---------- Supplied material

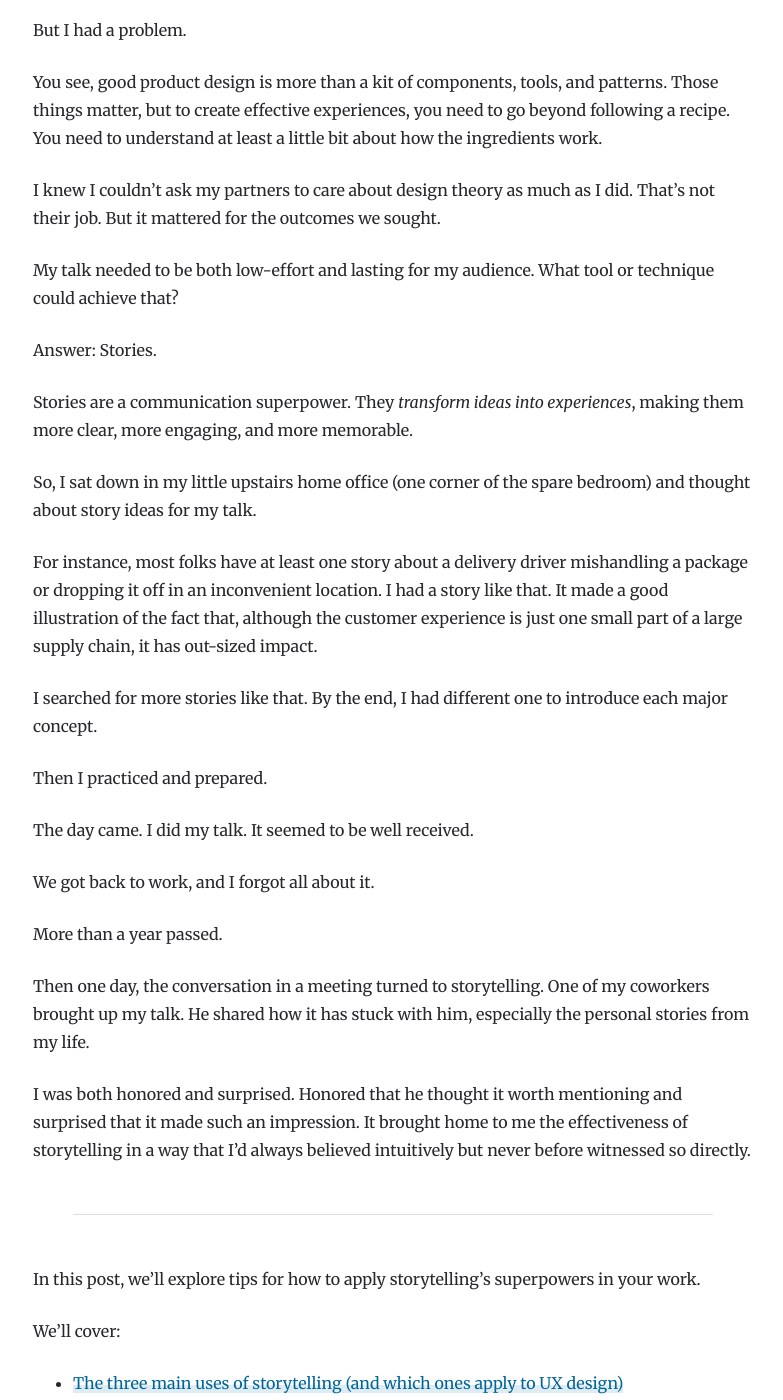
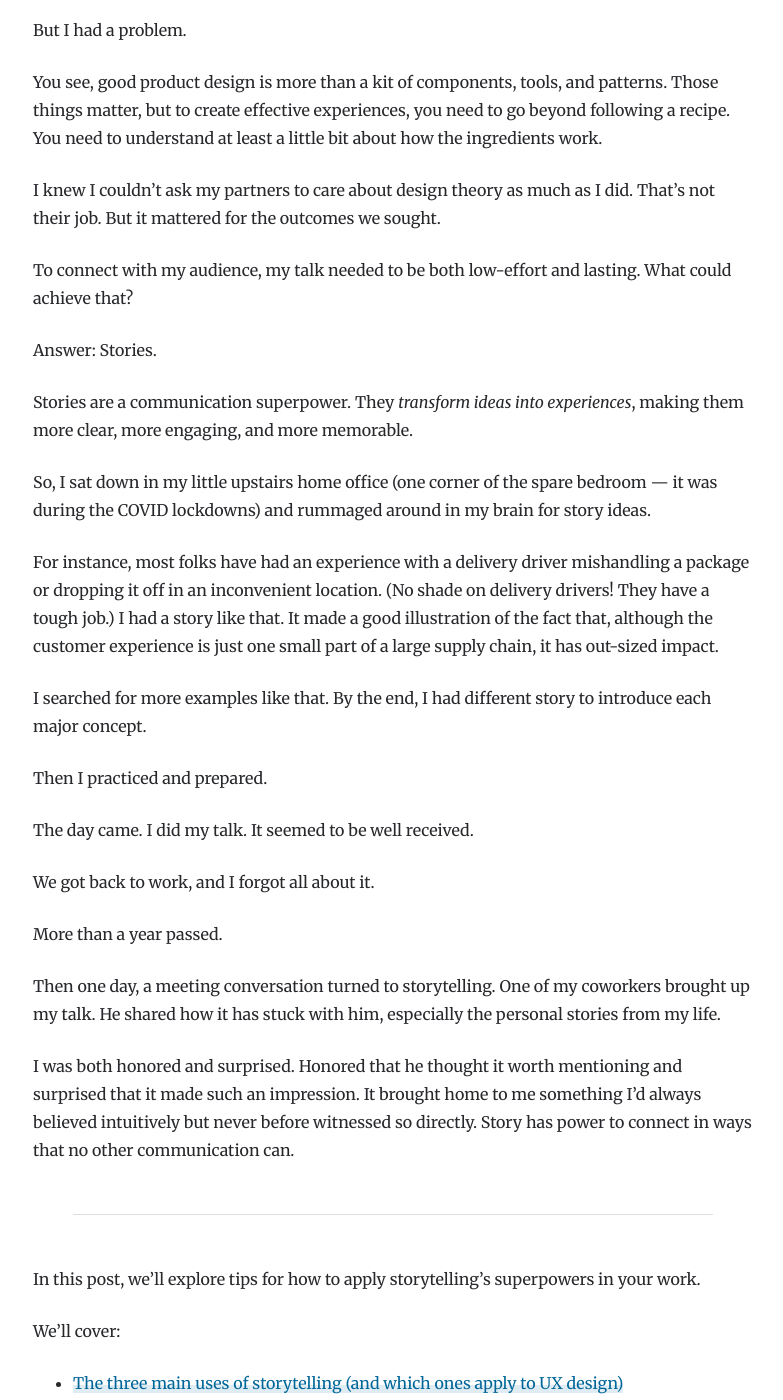
Before and after one commit to natelistrom/natelistrom.github.io, a Jekyll site: the page built from _posts/2023-12-05-storytelling-for-designers.md, in a window 1280 px wide and 1400 px high, scrolled down 1204 px. Shown: the whole window, without its empty margins (247-1030 px from the left). Built offline with Jekyll 4.4.1, drawn with Linux system fonts in a browser that asks for light colours; some of the changed text lies outside the part shown.

Commit message:
Refine intro story in storytelling for designers post

```diff
--- a/_posts/2023-12-05-storytelling-for-designers.md
+++ b/_posts/2023-12-05-storytelling-for-designers.md
@@ -11,7 +11,7 @@ read_next: "Distinguishing between structure and style in design"
 
 ![A cursor pointer, floating within a speech bubble, hovered over a button that says "story"](/assets/img/storytelling-and-design-00.jpg)
 
-<p class="dropCap">How do you share your ideas in a way that helps people <em>truly</em> see them? How can you help folks pick them up, like nuggets of gold, hefting their weight, feeling their texture, and perhaps stashing them away for later use? In 2020, I faced this question as I was preparing for a talk.</p>
+<p class="dropCap">How do you share your ideas in a way that helps people <em>truly</em> see them? How can you help folks pick them up, like nuggets of gold, hefting their weight, feeling their texture, and perhaps stashing them away for later use? In 2020, I faced this question.</p>
 
 I was the only designer in my business unit at Microsoft, responsible for supporting multiple product and engineering teams. There was no way I could do everything.
 
@@ -23,17 +23,17 @@ You see, good product design is more than a kit of components, tools, and patter
 
 I knew I couldn’t ask my partners to care about design theory as much as I did. That's not their job. But it mattered for the outcomes we sought.
 
-My talk needed to be both low-effort and lasting for my audience. What tool or technique could achieve that?
+To connect with my audience, my talk needed to be both low-effort and lasting. What could achieve that?
 
 Answer: Stories.
 
 Stories are a communication superpower. They _transform ideas into experiences_, making them more clear, more engaging, and more memorable.
 
-So, I sat down in my little upstairs home office (one corner of the spare bedroom) and thought about story ideas for my talk.
+So, I sat down in my little upstairs home office (one corner of the spare bedroom — it was during the COVID lockdowns) and rummaged around in my brain for story ideas.
 
-For instance, most folks have at least one story about a delivery driver mishandling a package or dropping it off in an inconvenient location. I had a story like that. It made a good illustration of the fact that, although the customer experience is just one small part of a large supply chain, it has out-sized impact.
+For instance, most folks have had an experience with a delivery driver mishandling a package or dropping it off in an inconvenient location. (No shade on delivery drivers! They have a tough job.) I had a story like that. It made a good illustration of the fact that, although the customer experience is just one small part of a large supply chain, it has out-sized impact.
 
-I searched for more stories like that. By the end, I had different one to introduce each major concept.
+I searched for more examples like that. By the end, I had different story to introduce each major concept.
 
 Then I practiced and prepared.
 
@@ -43,9 +43,9 @@ We got back to work, and I forgot all about it.
 
 More than a year passed.
 
-Then one day, the conversation in a meeting turned to storytelling. One of my coworkers brought up my talk. He shared how it has stuck with him, especially the personal stories from my life.
+Then one day, a meeting conversation turned to storytelling. One of my coworkers brought up my talk. He shared how it has stuck with him, especially the personal stories from my life.
 
-I was both honored and surprised. Honored that he thought it worth mentioning and surprised that it made such an impression. It brought home to me the effectiveness of storytelling in a way that I'd always believed intuitively but never before witnessed so directly.
+I was both honored and surprised. Honored that he thought it worth mentioning and surprised that it made such an impression. It brought home to me something I'd always believed intuitively but never before witnessed so directly. Story has power to connect in ways that no other communication can.
 
 ---
 
```
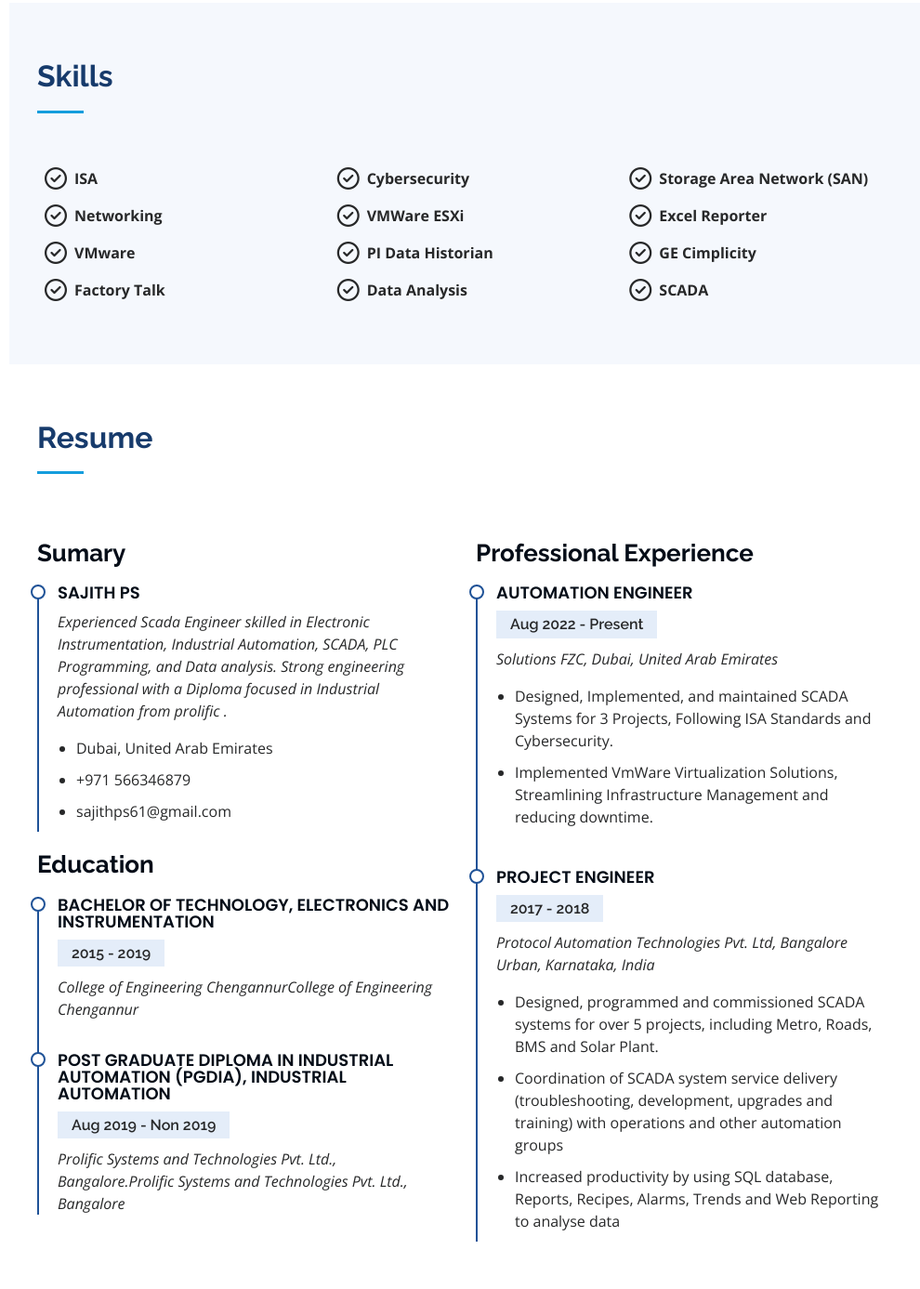
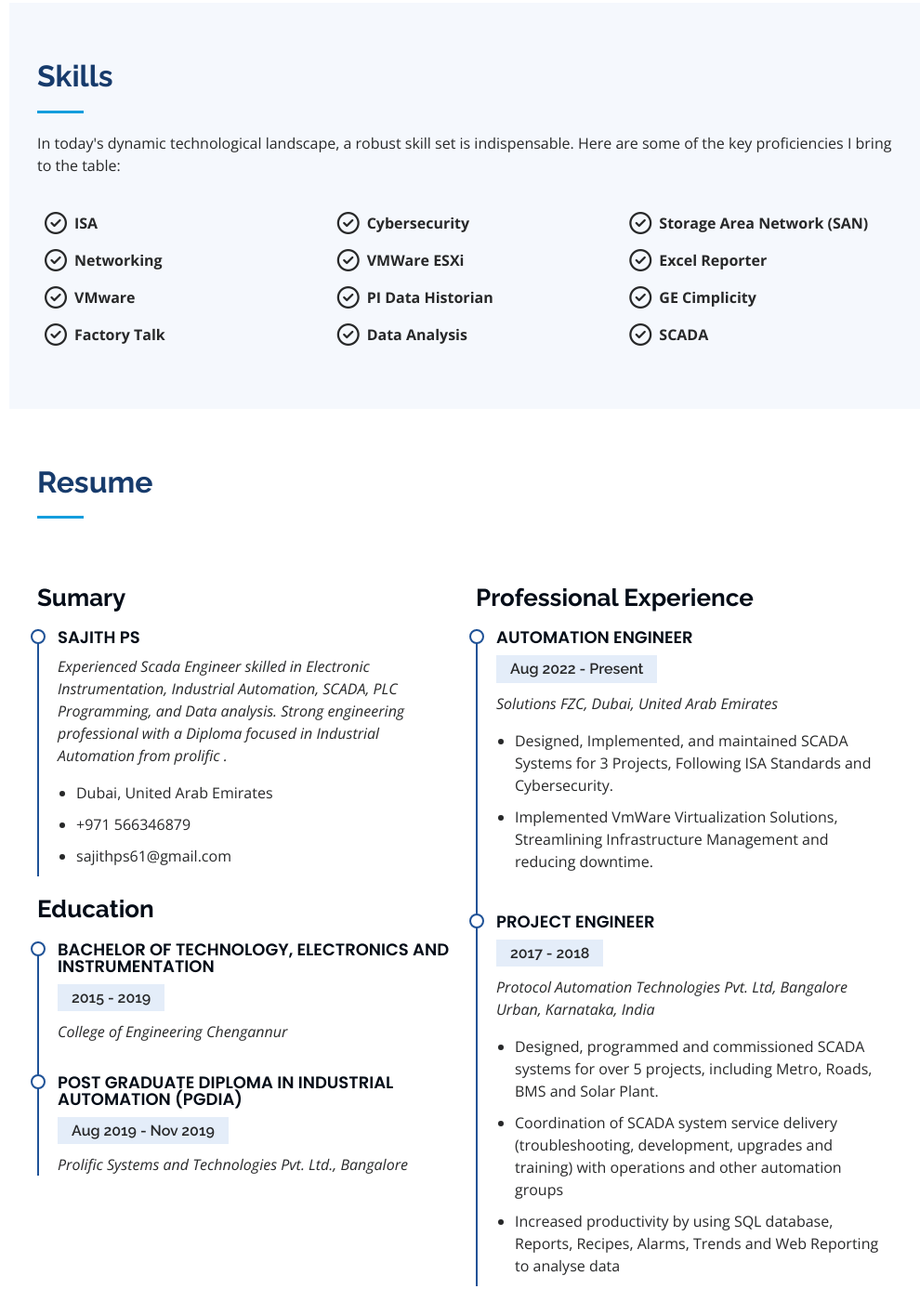
Before and after one commit to ajps208/Sajith_Portfolio1, a plain HTML site: page index.html in a window 1280 px wide. Shown: the part 1301-2688 px from the top of the page at 93% size, without its empty margins (290-1280 px from the left). Drawn offline with nearby package versions, Linux system fonts and the light colour scheme.

Commit message:
updated1

```diff
--- a/index.html
+++ b/index.html
@@ -316,12 +316,9 @@
         <div class="container">
           <div class="section-title">
             <h2>Skills</h2>
-            <!-- <p>
-              Magnam dolores commodi suscipit. Necessitatibus eius consequatur
-              ex aliquid fuga eum quidem. Sit sint consectetur velit. Quisquam
-              quos quisquam cupiditate. Et nemo qui impedit suscipit alias ea.
-              Quia fugiat sit in iste officiis commodi quidem hic quas.
-            </p> -->
+            <p>
+              In today's dynamic technological landscape, a robust skill set is indispensable. Here are some of the key proficiencies I bring to the table:
+            </p>
           </div>
 
           <div class="row align-items-center items-skill">
@@ -376,6 +373,7 @@
           </div>
         </div>
       </section>
+
       <!-- End Skills Section -->
 
       <!-- ======= Resume Section ======= -->
@@ -418,8 +416,7 @@
                 <h5>2015 - 2019</h5>
                 <p>
                   <em
-                    >College of Engineering ChengannurCollege of Engineering
-                    Chengannur</em
+                    >College of Engineering Chengannur</em
                   >
                 </p>
                 <!-- <p>
@@ -431,14 +428,12 @@
 
               <div class="resume-item">
                 <h4>
-                  Post Graduate Diploma in Industrial Automation (PGDIA),
-                  Industrial Automation
+                  Post Graduate Diploma in Industrial Automation (PGDIA)
                 </h4>
-                <h5>Aug 2019 - Non 2019</h5>
+                <h5>Aug 2019 - Nov 2019</h5>
                 <p>
                   <em
                     >Prolific Systems and Technologies Pvt. Ltd.,
-                    Bangalore.Prolific Systems and Technologies Pvt. Ltd.,
                     Bangalore</em
                   >
                 </p>
```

--------------------

How many of the listing's lines contain "product"? Respond with a single number and nothing else.

2